Task goal:
The data below is to be output in full, unchanged.

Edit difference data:
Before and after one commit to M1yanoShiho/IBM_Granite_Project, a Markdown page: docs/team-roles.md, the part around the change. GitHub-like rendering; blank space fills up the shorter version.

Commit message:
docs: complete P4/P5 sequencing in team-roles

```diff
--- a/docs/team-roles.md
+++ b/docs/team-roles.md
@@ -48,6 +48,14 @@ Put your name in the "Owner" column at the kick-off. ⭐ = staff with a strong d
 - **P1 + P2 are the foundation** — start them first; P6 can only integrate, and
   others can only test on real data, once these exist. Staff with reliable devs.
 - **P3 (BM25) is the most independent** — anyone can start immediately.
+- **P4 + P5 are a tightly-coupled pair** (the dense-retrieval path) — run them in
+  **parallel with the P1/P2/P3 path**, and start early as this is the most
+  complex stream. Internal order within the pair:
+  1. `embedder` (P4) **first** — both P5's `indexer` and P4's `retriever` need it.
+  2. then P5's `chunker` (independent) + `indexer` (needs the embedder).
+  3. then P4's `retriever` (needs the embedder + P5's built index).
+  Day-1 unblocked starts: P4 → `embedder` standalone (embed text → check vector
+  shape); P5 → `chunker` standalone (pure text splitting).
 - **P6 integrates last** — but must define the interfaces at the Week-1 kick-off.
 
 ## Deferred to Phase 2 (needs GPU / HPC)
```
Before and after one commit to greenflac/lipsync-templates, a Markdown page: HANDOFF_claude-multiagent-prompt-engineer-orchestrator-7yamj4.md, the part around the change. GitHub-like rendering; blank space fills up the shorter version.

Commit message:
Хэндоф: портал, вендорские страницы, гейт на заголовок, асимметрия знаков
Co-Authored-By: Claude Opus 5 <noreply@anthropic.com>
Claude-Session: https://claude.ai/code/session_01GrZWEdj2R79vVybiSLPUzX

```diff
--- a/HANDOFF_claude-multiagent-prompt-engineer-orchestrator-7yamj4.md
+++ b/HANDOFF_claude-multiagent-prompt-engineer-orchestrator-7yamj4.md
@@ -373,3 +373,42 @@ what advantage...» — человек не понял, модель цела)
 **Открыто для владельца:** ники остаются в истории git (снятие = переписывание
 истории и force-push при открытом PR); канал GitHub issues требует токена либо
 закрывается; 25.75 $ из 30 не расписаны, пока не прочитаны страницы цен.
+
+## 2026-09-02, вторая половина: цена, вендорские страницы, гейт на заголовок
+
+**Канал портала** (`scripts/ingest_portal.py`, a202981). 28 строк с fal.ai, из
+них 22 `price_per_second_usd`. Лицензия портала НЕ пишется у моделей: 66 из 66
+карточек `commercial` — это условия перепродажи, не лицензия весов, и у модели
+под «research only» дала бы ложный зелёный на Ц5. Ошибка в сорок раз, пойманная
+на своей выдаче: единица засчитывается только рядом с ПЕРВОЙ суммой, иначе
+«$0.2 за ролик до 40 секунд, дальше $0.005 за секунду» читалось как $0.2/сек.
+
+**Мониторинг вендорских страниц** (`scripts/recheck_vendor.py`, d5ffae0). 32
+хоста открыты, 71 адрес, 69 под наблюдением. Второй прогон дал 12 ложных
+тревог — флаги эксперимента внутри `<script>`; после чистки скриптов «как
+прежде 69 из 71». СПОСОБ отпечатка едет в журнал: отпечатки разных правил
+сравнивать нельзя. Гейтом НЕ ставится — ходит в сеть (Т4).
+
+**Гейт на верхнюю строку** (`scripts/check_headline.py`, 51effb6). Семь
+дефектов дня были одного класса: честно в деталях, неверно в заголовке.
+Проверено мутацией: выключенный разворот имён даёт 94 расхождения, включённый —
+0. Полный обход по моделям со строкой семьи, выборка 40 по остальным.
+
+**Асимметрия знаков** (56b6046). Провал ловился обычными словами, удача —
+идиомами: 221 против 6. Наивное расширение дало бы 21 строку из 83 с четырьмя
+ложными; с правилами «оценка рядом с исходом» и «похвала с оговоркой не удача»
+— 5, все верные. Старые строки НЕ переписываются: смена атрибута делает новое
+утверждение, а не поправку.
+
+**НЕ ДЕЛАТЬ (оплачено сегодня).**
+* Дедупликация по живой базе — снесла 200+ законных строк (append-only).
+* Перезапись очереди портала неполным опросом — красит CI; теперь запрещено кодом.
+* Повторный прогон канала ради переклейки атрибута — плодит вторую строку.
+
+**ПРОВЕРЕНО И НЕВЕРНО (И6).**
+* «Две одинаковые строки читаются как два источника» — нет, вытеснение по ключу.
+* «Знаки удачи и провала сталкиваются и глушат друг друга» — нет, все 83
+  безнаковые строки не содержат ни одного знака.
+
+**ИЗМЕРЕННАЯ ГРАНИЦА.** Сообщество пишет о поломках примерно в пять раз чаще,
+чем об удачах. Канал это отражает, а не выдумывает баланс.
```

Response area:
Before and after one commit to M1yanoShiho/IBM_Granite_Project, a Markdown page: docs/team-roles.md, the part around the change. GitHub-like rendering; blank space fills up the shorter version.

Commit message:
docs: complete P4/P5 sequencing in team-roles

```diff
--- a/docs/team-roles.md
+++ b/docs/team-roles.md
@@ -48,6 +48,14 @@ Put your name in the "Owner" column at the kick-off. ⭐ = staff with a strong d
 - **P1 + P2 are the foundation** — start them first; P6 can only integrate, and
   others can only test on real data, once these exist. Staff with reliable devs.
 - **P3 (BM25) is the most independent** — anyone can start immediately.
+- **P4 + P5 are a tightly-coupled pair** (the dense-retrieval path) — run them in
+  **parallel with the P1/P2/P3 path**, and start early as this is the most
+  complex stream. Internal order within the pair:
+  1. `embedder` (P4) **first** — both P5's `indexer` and P4's `retriever` need it.
+  2. then P5's `chunker` (independent) + `indexer` (needs the embedder).
+  3. then P4's `retriever` (needs the embedder + P5's built index).
+  Day-1 unblocked starts: P4 → `embedder` standalone (embed text → check vector
+  shape); P5 → `chunker` standalone (pure text splitting).
 - **P6 integrates last** — but must define the interfaces at the Week-1 kick-off.
 
 ## Deferred to Phase 2 (needs GPU / HPC)
```
Before and after one commit to greenflac/lipsync-templates, a Markdown page: HANDOFF_claude-multiagent-prompt-engineer-orchestrator-7yamj4.md, the part around the change. GitHub-like rendering; blank space fills up the shorter version.

Commit message:
Хэндоф: портал, вендорские страницы, гейт на заголовок, асимметрия знаков
Co-Authored-By: Claude Opus 5 <noreply@anthropic.com>
Claude-Session: https://claude.ai/code/session_01GrZWEdj2R79vVybiSLPUzX

```diff
--- a/HANDOFF_claude-multiagent-prompt-engineer-orchestrator-7yamj4.md
+++ b/HANDOFF_claude-multiagent-prompt-engineer-orchestrator-7yamj4.md
@@ -373,3 +373,42 @@ what advantage...» — человек не понял, модель цела)
 **Открыто для владельца:** ники остаются в истории git (снятие = переписывание
 истории и force-push при открытом PR); канал GitHub issues требует токена либо
 закрывается; 25.75 $ из 30 не расписаны, пока не прочитаны страницы цен.
+
+## 2026-09-02, вторая половина: цена, вендорские страницы, гейт на заголовок
+
+**Канал портала** (`scripts/ingest_portal.py`, a202981). 28 строк с fal.ai, из
+них 22 `price_per_second_usd`. Лицензия портала НЕ пишется у моделей: 66 из 66
+карточек `commercial` — это условия перепродажи, не лицензия весов, и у модели
+под «research only» дала бы ложный зелёный на Ц5. Ошибка в сорок раз, пойманная
+на своей выдаче: единица засчитывается только рядом с ПЕРВОЙ суммой, иначе
+«$0.2 за ролик до 40 секунд, дальше $0.005 за секунду» читалось как $0.2/сек.
+
+**Мониторинг вендорских страниц** (`scripts/recheck_vendor.py`, d5ffae0). 32
+хоста открыты, 71 адрес, 69 под наблюдением. Второй прогон дал 12 ложных
+тревог — флаги эксперимента внутри `<script>`; после чистки скриптов «как
+прежде 69 из 71». СПОСОБ отпечатка едет в журнал: отпечатки разных правил
+сравнивать нельзя. Гейтом НЕ ставится — ходит в сеть (Т4).
+
+**Гейт на верхнюю строку** (`scripts/check_headline.py`, 51effb6). Семь
+дефектов дня были одного класса: честно в деталях, неверно в заголовке.
+Проверено мутацией: выключенный разворот имён даёт 94 расхождения, включённый —
+0. Полный обход по моделям со строкой семьи, выборка 40 по остальным.
+
+**Асимметрия знаков** (56b6046). Провал ловился обычными словами, удача —
+идиомами: 221 против 6. Наивное расширение дало бы 21 строку из 83 с четырьмя
+ложными; с правилами «оценка рядом с исходом» и «похвала с оговоркой не удача»
+— 5, все верные. Старые строки НЕ переписываются: смена атрибута делает новое
+утверждение, а не поправку.
+
+**НЕ ДЕЛАТЬ (оплачено сегодня).**
+* Дедупликация по живой базе — снесла 200+ законных строк (append-only).
+* Перезапись очереди портала неполным опросом — красит CI; теперь запрещено кодом.
+* Повторный прогон канала ради переклейки атрибута — плодит вторую строку.
+
+**ПРОВЕРЕНО И НЕВЕРНО (И6).**
+* «Две одинаковые строки читаются как два источника» — нет, вытеснение по ключу.
+* «Знаки удачи и провала сталкиваются и глушат друг друга» — нет, все 83
+  безнаковые строки не содержат ни одного знака.
+
+**ИЗМЕРЕННАЯ ГРАНИЦА.** Сообщество пишет о поломках примерно в пять раз чаще,
+чем об удачах. Канал это отражает, а не выдумывает баланс.
```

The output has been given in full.